Classically, there are two kinds of risk – market risk and stock-specific risk. Subramaniam says, the key to tackling stock-specific risk is to get the research done right. “Normally, we look at a 10-year history of the company. We analyze management integrity, the way they have communicated, capital allocation decisions and the financial implications of these decisions. Closely tracking the 10-year history will give you a good understanding of the risk factors and how the management mitigated these,” he explains.
Subramaniam also warns that access to management cannot serve as a shorthand for “knowing” a company. It is crucial to understand (through research) if what the management team is saying makes sense, taking into account, management’s communication and data from the past. He also suggests that putting together a diverse team of analysts will throw up a variety of questions, so the understanding of risk is much better. For example, if agri-input companies are not doing well because of lack of rainfall, it should have been factored in as a risk factor, explains he.
Of course, market risk can result from various unknown factors and is a lot more difficult to manage. One type of market risk, is in terms of valuations and it is crucial to make sure this valuation risk is taken into account at the portfolio level.
On Behavioral Bias
We wanted to ask yet another question we ask all fund managers – the role of behavioral bias. For this, Subramaniam simply says, “Of course, we’re all conditioned by the experiences we’ve had in the past.” Then after some thought he explained this further. “I started my career in 1994 and have been conditioned by the long winter from 1994 to 2003, when the market went down 30% or so in 10 years. It has taught me many valuable lessons,” he said.
One of the key lessons it taught was to build a diverse team, that is allowed to speak up and share views freely. Tongue-in-cheek, he says, “experience does make one cynical.” He adds, “Some of the younger people on our team, spark hope, and have a ‘can do, can happen’ attitude.”
“The important aspect here is to realize that as an investor one has to understand and appreciate the art of thinking probabilistically. A set of events can lead to Outcome A and another set of events can lead to Outcome B. Know this, understand this, yet, make your decisions with conviction,” says Subramaniam, on a parting note.

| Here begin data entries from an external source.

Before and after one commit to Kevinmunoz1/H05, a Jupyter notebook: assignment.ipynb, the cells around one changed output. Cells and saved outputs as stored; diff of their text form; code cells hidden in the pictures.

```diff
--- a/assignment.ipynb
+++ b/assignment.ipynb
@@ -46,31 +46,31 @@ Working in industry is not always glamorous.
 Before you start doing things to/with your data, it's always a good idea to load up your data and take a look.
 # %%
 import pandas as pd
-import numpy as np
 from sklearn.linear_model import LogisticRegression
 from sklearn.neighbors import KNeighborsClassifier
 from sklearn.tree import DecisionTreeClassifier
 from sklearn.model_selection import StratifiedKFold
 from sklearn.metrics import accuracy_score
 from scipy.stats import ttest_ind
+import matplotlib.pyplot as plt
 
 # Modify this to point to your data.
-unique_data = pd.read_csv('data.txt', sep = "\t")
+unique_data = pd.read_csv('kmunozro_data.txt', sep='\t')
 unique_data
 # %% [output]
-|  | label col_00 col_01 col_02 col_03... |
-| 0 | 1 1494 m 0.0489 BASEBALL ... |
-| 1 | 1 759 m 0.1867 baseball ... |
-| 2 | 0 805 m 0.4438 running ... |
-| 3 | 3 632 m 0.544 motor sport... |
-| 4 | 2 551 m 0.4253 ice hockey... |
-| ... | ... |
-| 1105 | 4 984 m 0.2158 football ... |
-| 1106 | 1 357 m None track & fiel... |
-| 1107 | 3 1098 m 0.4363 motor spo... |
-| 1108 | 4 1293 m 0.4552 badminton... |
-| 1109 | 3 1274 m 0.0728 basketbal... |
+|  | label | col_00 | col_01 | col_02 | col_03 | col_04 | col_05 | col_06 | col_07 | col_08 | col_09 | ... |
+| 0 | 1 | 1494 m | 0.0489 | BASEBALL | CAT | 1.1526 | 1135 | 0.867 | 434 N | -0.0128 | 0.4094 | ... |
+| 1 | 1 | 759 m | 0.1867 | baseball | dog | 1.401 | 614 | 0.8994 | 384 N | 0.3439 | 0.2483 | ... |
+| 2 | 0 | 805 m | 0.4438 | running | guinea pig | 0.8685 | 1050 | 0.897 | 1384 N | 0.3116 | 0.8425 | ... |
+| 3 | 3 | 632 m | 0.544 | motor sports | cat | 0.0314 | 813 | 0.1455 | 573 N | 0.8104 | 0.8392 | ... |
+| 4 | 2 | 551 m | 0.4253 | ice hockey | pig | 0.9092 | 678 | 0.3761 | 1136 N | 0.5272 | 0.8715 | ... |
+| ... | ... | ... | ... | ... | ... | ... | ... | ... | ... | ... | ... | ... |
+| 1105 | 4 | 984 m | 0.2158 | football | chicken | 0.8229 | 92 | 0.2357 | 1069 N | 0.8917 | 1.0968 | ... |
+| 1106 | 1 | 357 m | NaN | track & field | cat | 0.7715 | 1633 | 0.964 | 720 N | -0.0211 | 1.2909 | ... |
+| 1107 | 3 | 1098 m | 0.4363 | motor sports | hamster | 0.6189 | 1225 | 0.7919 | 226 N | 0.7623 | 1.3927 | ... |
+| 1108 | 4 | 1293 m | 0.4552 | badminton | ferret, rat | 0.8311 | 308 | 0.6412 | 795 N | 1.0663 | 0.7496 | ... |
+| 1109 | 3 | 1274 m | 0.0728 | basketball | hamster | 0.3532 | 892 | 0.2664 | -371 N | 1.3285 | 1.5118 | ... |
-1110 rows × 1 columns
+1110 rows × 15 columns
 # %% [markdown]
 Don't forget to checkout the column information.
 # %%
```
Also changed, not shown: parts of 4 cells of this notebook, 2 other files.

- Reminisces of a Stock Operator by Edwin Lefevre
- Common Stocks and Uncommon Profits by Philip A. Fisher
- Peter Bernstein’s Against the Gods
- Winning the Loser’s Game by Charles Ellis.